Who’s ready for cramdown? Congressman John Conyers sure is, President Obama seems to be, and now Speaker of the House Pelosi wants to bring a housing bill to a vote this week that would empower bankruptcy judges to modify mortgage terms for borrowers on their primary residences. As David Dayen (aka Dday) explains, “This is an important provision, which most economists believe will be the best tool homeowners can have for them to stay in their homes, and for lenders to agree to loan modifications.” Dayen and Rep. Conyers, the chair of the House Judiciary Committee, discussed the importance of cramdown as part of Brave New Films’ Fighting for Our Homes campaign.
Conyers has long been a champion of cramdown. With someone facing foreclosure in our country every 13 seconds and 8-10 million Americans in danger of losing their homes, this legislation would effectively “level the playing field,” as Conyers put it. It would allow bankruptcy judges to consider the unfair circumstances of a mortgage, while enabling those homeowners who have been victimized by predatory lending practices to be able to deal with their lenders. All the while, it would stick to the wealthy elite and those in our government who have resisted cramdown, since until now, only secondary and tertiary properties and assets qualified to have the terms rewritten by a bankruptcy judge.
On the February 20 edition of Fox News’ The O’Reilly Factor, host Bill O’Reilly falsely claimed that prior to the housing crisis, Rep. Barney Frank (D-MA) had been “pumping it that poor people ought to be given mortgages ’cause everybody has a right to a house.” In fact, as Media Matters for America has noted, Frank has consistently taken the position that the government should focus on the expansion of affordable rental housing, rather than enacting policies geared toward universal home ownership.

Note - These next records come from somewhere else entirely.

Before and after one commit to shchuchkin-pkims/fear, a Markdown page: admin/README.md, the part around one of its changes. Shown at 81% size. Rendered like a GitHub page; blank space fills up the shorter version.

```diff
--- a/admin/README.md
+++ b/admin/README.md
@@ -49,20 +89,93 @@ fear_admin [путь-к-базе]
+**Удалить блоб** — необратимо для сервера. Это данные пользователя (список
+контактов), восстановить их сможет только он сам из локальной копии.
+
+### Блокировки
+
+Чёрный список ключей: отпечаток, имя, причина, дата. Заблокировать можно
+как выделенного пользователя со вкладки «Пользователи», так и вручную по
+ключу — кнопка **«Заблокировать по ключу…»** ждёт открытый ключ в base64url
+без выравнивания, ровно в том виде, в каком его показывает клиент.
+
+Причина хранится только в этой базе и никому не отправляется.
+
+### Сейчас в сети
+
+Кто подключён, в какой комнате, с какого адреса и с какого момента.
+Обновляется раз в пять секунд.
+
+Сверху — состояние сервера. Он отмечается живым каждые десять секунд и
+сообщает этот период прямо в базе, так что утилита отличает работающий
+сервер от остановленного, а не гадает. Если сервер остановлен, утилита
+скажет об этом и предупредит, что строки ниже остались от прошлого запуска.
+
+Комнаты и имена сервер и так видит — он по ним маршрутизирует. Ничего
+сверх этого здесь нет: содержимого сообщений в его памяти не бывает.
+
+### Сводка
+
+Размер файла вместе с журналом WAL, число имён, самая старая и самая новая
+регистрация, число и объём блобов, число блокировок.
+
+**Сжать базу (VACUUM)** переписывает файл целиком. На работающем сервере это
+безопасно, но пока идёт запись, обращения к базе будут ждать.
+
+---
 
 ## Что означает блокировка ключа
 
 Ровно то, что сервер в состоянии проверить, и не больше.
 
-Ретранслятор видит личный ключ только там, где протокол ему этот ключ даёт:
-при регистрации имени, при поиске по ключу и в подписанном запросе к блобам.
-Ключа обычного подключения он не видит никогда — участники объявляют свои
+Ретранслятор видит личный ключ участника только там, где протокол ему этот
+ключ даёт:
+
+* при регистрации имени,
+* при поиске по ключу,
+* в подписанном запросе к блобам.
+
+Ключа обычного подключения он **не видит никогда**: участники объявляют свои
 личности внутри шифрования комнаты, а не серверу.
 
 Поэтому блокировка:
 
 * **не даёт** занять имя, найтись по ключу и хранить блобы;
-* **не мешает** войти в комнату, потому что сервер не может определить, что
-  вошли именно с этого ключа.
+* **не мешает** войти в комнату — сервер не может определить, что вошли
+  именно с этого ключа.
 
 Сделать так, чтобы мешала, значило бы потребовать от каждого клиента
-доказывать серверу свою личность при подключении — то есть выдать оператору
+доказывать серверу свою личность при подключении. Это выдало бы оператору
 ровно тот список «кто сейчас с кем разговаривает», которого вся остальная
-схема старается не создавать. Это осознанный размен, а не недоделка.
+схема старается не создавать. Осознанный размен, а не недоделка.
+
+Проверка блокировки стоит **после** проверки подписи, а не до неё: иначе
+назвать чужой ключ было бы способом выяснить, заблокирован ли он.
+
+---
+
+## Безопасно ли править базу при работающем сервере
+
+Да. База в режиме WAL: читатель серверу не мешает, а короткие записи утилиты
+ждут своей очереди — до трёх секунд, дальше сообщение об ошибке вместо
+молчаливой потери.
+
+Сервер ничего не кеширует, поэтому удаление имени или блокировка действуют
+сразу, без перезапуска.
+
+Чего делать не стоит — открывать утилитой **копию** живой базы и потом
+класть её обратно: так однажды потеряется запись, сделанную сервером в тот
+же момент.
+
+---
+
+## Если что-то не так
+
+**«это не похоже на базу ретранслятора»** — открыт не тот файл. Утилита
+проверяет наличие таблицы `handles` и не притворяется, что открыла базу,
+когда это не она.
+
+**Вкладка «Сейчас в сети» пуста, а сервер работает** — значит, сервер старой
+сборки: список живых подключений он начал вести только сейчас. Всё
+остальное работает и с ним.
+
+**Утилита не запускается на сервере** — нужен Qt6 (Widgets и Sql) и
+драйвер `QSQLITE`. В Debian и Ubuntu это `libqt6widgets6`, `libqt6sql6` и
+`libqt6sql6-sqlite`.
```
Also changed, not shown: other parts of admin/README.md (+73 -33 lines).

Indeed, in a 2006 speech on the House floor, Frank stated: “I always want to make it clear to people that while homeownership is very important, it should not be considered all of our goal in the housing area. A large number of people, for economic reasons and other reasons, will be renters.” Further, in a profile of Frank for the January 12 edition of The New Yorker, staff writer Jeffrey Toobin wrote: “According to Frank, at the root of the real-estate crisis was a misguided notion that homeownership should be available to all people — what President Bush has called ‘the ownership society.’ ” Toobin quoted Frank saying in a speech that home ownership “is not suitable for everybody.” In his profile, Toobin also addressed Frank’s efforts to preserve and expand housing for low-income renters.
On Wednesday I wrote a piece on Huffington Post and another here at Open Left talking about the centrality of fixing the foreclosure crisis to any recovery from the economic meltdown. Since the toxic assets at the center of the meltdown are based on mortgages that are entering foreclosure at a rate of one every 13 seconds, we have to address foreclosure as a part of getting America back on its feet.
The Homeowner Affordability and Stabilization Plan (HASP), announced in Phoenix on Wednesday by President Obama, which will help up to an estimated 9 million families, is a good first step – and the first serious effort by the Federal government to confront the challenge. But just because there was an announcement does not lessen the urgency of the problem. We are still in a situation where four families every minute enter the foreclosure process. We believe there must be a moratorium on foreclosures until HASP is fully implemented.
In the extended entry I give a report back on ACORN’s actions on Thursday to create a sense of urgency around this crisis and help some families stay in their homes.